  8. afcandrew


    Strangely enough, I received an e-mail from P&O yesterday inviting me to log in to the new 'My P&O Cruises' for my cruise due in 46 weeks - the e-mail told me it is 46 weeks. It promises that I will be able to book all sorts of things like shore excursions (sorry but I refuse to call them "shore experiences"), Spa treatments, Speciality Restaurants etc. Naturally, as my cruise is still 46 weeks away, I was sceptical and of course I was proved right. None of these can be booked yet. I was able to log in easily enough and enter some personal details such as Passport etc. I had a general look through and sadly there are all sorts of oddities and errors. It is interesting to note that the length of my cruise is 18.666666666668 days! I can book Parking with CPS - which is the only company approved by Cunard. Each port-day is listed separately with a description of the port but the page tells me I have "Time to relax and enjoy our on-board facilities". There is a link to a sample Menu for Sindhu but it doesn't work. Under "Gifts", I can order some ship "souveniers". There are two paragraphs about Travel Insurance, one of which says insurance is "strongly advised" and a second immediately after it where it is "a condition of travelling with us". Under 'dining', it tells me that "we'll bring breakfast to your cabin for a small charge on selected ships" - the latest brochure still suggests continental breakfast in the cabin is still complimentary. Lastly, those more mature travellers will be relieved to know that you can select dates of birth going back to 1882 so can keep cruising until they are 137 years of age 😁. Ah, the weird, wacky world of P&O IT πŸ˜‚
  9. afcandrew


    Thanks for that Dysart Cruisers. And well done for getting into My Cruises and using it! On another forum I contribute to almost everyone has found it difficult to access and use. I really don't know how P&O manage to be so dreadful at IT. Their most recent website re-design is dreadful and now the new cruise personaliser seems to have followed suit...
  10. afcandrew

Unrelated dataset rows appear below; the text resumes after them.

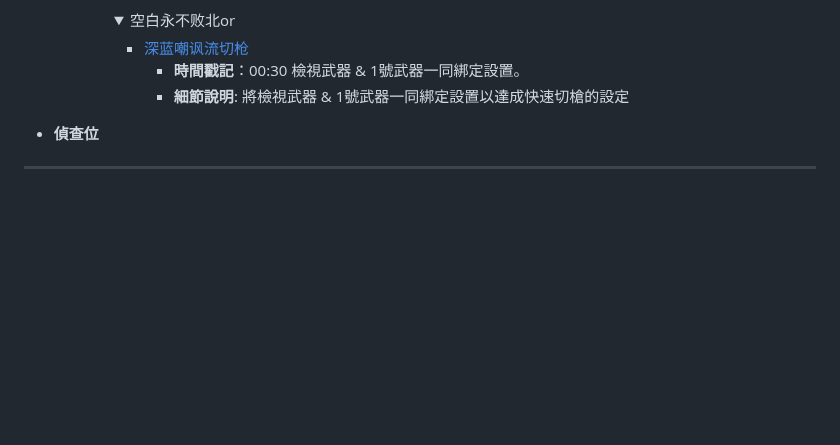
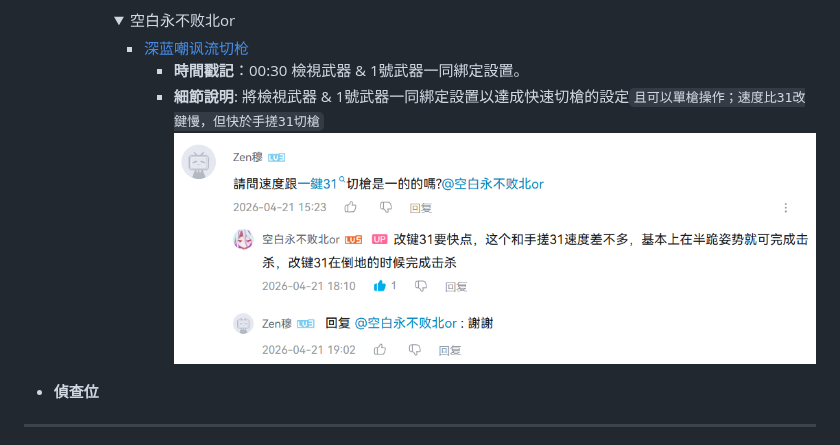
Before and after one commit to f555003/delta-force-wiki, a Markdown page: content/delta-force.md, the part around the change. GitHub-like rendering; pictures changed too: content/assets/深蓝嘲讽流切枪.png (added); folded sections open; blank space fills up the shorter version.

Commit message:
updated the 'delta-force.md' of the '深蓝嘲讽流切枪'說明

```diff
--- a/content/delta-force.md
+++ b/content/delta-force.md
@@ -99,7 +99,8 @@ $$\text{垂直係數} \le \text{水平係數} \times 1.4$$
 
             - [深蓝嘲讽流切枪](https://www.bilibili.com/video/BV17oXRB7EPW/?vd_source=3e6241ea6065bcf4f9a52bba4006255b)
                 - **時間戳記**：00:30 檢視武器 & 1號武器一同綁定設置。
-                - **細節說明**: 將檢視武器 & 1號武器一同綁定設置以達成快速切槍的設定
+                - **細節說明**: 將檢視武器 & 1號武器一同綁定設置以達成快速切槍的設定`且可以單槍操作；速度比31改鍵慢，但快於手搓31切槍`
+                ![切槍說明](./assets/深蓝嘲讽流切枪.png)
             </details>
 
 
```
Also changed, not shown: content/weapon-stats.md (+1 -1 lines).
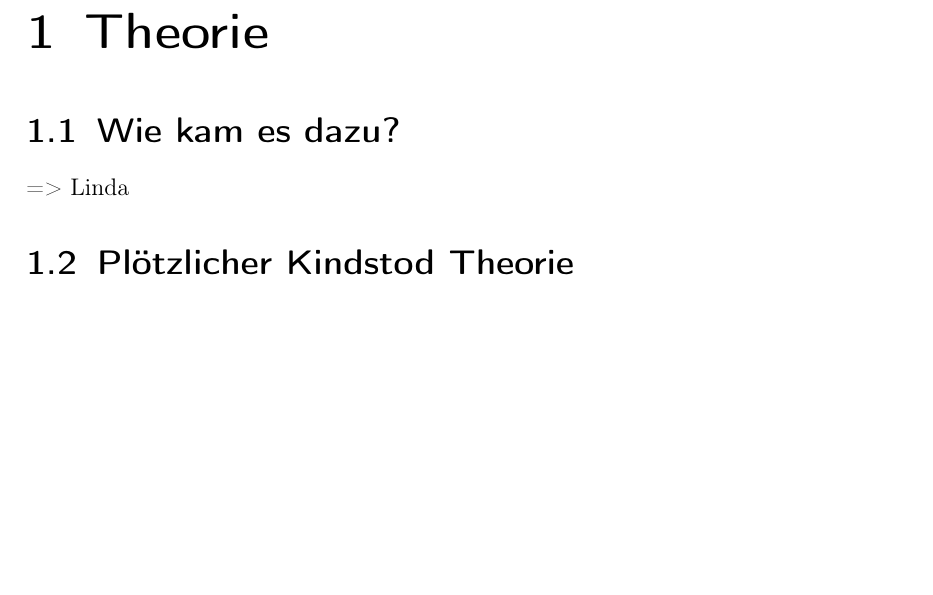
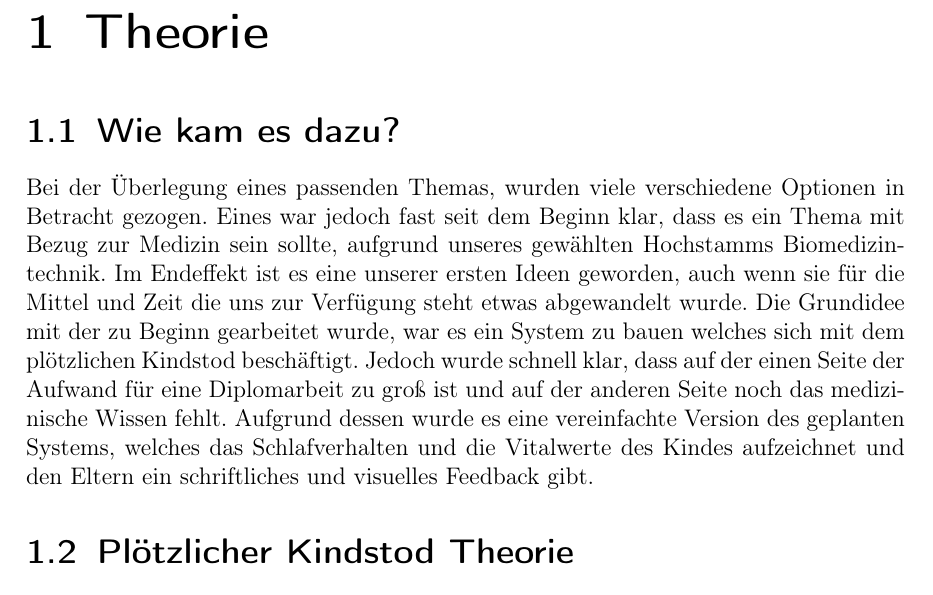
Before and after one commit to katrintartler/Diplomarbeit_IRIS, a LaTeX document (main.tex, which reads sections/theorie.tex): part of page 8 of 20 before the commit and part of page 8 of 21 after it, cut so that both start at the same text, the shorter picture padded with empty space. Compiled offline with pdfLaTeX.

Commit message:
Lindas Test1

```diff
--- a/sections/theorie.tex
+++ b/sections/theorie.tex
@@ -1,7 +1,7 @@
 \chapter{Theorie}
 
 \section{Wie kam es dazu?} %1.1
-=> Linda
+Bei der Überlegung eines passenden Themas, wurden viele verschiedene Optionen in Betracht gezogen. Eines war jedoch fast seit dem Beginn klar, dass es ein Thema mit Bezug zur Medizin sein sollte, aufgrund unseres gewählten Hochstamms Biomedizintechnik. Im Endeffekt ist es eine unserer ersten Ideen geworden, auch wenn sie für die Mittel und Zeit die uns zur Verfügung steht etwas abgewandelt wurde. Die Grundidee mit der zu Beginn gearbeitet wurde, war es ein System zu bauen welches sich mit dem plötzlichen Kindstod beschäftigt. Jedoch wurde schnell klar, dass auf der einen Seite der Aufwand für eine Diplomarbeit zu groß ist und auf der anderen Seite noch das medizinische Wissen fehlt. Aufgrund dessen wurde es eine vereinfachte Version des geplanten Systems, welches das Schlafverhalten und die Vitalwerte des Kindes aufzeichnet und den Eltern ein schriftliches und visuelles Feedback gibt.
 
 
 \section{Plötzlicher Kindstod Theorie} %1.2
```
Also changed, not shown: main.pdf, 1 other file.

    Wow - that is steep. I was last on Cunard about three and a half years ago and whilst I felt the drinks were expensive then, they now seem well over-the-top from what you say...
  11. afcandrew

    P&O 2021 and 2022

    On a standard inside cabin? Probably none but Β£30 if lucky πŸ˜‚.
  12. afcandrew

    single cruisers turned over again

    With the number of cruises on sale at any particular time, I would think a computer programme plays a part in this. There are very few single cabins to start with so once they start selling, I would imagine the prices increase due - as HLM said above - supply & demand.
  13. afcandrew

    P&O 2021 and 2022

    The dreaded P&O IT system strikes again.... Will they ever sort it out???????????
  14. afcandrew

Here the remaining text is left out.